The narrator is excellent and makes the book better to listen to then to read.
WHEN YOU GOING TO PUT SOME MEAT ON YOUR BONES?
WHEN YOU MAKE ME A SANDWICH, B**CH.
21 of 22 people found this review helpful
You must read My Life as a White Trash Zombie first really, as it is the prequel, I love this book. I was so pleased to rejoin Angel and the other characters in the next stage of her life. Angel is a very likeable character in realistic circumstances, other than being a zombie. I love the take on being Zombies in this book, I love how unpretentious and unlikely the heroine is and it's just a really fun read.
2 of 2 people found this review helpful

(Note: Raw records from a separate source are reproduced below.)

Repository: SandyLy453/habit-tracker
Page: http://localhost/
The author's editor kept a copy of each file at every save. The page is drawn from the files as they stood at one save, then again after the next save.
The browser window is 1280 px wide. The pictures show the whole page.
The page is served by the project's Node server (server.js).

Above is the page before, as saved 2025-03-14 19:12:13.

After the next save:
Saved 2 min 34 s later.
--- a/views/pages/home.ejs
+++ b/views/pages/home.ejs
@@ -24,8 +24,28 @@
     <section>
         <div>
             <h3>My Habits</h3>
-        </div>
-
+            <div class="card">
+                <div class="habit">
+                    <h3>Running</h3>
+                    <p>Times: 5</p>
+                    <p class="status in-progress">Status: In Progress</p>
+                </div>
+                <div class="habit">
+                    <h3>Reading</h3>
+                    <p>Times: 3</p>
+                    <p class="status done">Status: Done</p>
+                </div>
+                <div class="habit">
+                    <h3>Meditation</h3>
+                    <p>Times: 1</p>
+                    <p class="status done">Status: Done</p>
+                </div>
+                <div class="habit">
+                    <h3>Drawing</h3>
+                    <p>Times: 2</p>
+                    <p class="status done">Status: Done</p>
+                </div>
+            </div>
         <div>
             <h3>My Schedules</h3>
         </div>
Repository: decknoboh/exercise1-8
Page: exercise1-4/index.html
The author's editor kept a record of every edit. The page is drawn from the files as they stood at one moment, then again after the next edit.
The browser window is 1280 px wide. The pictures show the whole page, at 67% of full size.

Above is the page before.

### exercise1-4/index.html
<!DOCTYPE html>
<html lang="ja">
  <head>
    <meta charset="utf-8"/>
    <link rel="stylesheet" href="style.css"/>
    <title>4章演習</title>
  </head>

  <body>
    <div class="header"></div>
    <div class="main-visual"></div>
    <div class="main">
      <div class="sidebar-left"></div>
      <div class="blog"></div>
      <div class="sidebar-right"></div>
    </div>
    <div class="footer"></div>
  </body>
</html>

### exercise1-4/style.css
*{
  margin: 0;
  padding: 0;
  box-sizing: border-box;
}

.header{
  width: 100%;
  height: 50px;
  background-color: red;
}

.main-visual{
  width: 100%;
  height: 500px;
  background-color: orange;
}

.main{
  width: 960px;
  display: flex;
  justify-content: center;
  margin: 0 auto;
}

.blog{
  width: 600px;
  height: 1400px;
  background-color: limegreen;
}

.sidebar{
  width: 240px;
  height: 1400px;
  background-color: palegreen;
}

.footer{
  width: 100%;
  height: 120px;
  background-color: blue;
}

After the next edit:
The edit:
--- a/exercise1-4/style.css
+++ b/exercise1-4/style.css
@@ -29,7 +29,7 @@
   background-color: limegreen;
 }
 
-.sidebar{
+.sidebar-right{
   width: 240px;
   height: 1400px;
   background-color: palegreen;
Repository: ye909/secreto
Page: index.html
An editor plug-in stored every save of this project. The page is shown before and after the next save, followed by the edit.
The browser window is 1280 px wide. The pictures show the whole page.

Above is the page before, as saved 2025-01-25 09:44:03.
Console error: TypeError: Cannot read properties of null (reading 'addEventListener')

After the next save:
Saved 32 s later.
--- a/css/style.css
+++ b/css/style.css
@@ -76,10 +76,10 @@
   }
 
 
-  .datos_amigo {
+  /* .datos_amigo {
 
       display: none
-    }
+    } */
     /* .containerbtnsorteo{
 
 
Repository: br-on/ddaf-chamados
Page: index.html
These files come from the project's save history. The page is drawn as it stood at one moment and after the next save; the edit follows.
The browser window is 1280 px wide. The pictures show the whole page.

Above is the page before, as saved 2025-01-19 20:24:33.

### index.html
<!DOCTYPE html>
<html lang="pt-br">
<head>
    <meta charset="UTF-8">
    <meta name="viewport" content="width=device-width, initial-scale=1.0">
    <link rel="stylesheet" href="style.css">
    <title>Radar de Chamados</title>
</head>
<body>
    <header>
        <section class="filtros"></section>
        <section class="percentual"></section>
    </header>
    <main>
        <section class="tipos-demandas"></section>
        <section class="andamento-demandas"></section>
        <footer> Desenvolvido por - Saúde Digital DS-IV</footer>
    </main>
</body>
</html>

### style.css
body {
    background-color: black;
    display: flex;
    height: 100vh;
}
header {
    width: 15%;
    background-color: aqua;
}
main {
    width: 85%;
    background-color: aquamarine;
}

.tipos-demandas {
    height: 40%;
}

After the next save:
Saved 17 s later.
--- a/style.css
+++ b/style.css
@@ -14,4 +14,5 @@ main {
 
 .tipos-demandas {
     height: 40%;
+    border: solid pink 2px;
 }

"Even White Trash Zombies Get The Blues" continues Angel Crawford's tale from where "My Life As A White Trash Zombie" left off. It has the same punchy style as the first novel and continues to benefit from Allison McLemore's first class narration.
The thing I liked most about the book is the way Angel grows and develops. She's turned becoming a zombie into an opportunity to turn her life around and become a better person, or at least one she likes and respects more. Putting aside the humour (which occasionally made me laugh out loud) and the zombie strangeness (which becomes satisfyingly complex) the main impact of this book comes from making the reader care about Angel Crawford.
"Even White Trash Zombies Get The Blues" is darker than the first novel. The scenes relating to Angel's treatment by her abductors are well enough written to be disturbing. This is about fear and humiliation and what happens when we treat people as things. Not a laugh a minute but not exploitative either. This is Angel's introduction to some of the more unpleasant realities of her new life. Her reaction to her experience forces her to grow or die and begins to shape here into someone who thinks about the big picture and not just how to survive until tomorrow.
Diana Rowland goes to some lengths to explain the science behind being a zombie. While I think this was important, even necessary, I felt there was a little too much info-dumping at some parts of the book. The science does sound plausible and it sets up all kinds of ideas that can feed future books but I'd have rather had it drip fed a little more. The best part of the explanation was Angel's reaction to it. Her enthusiasm for "learning cool stuff" is infectious.
I'm now a confirmed White Trash Zombie fan. I'll download them as they appear and consume them with pleasure.
I'm also a fan of Allison McLemore, not just for her Angel voice, which is perfect, but for her ability to give voices to other characters and to narrate the action scenes. I'll be looking at other books she's narrated.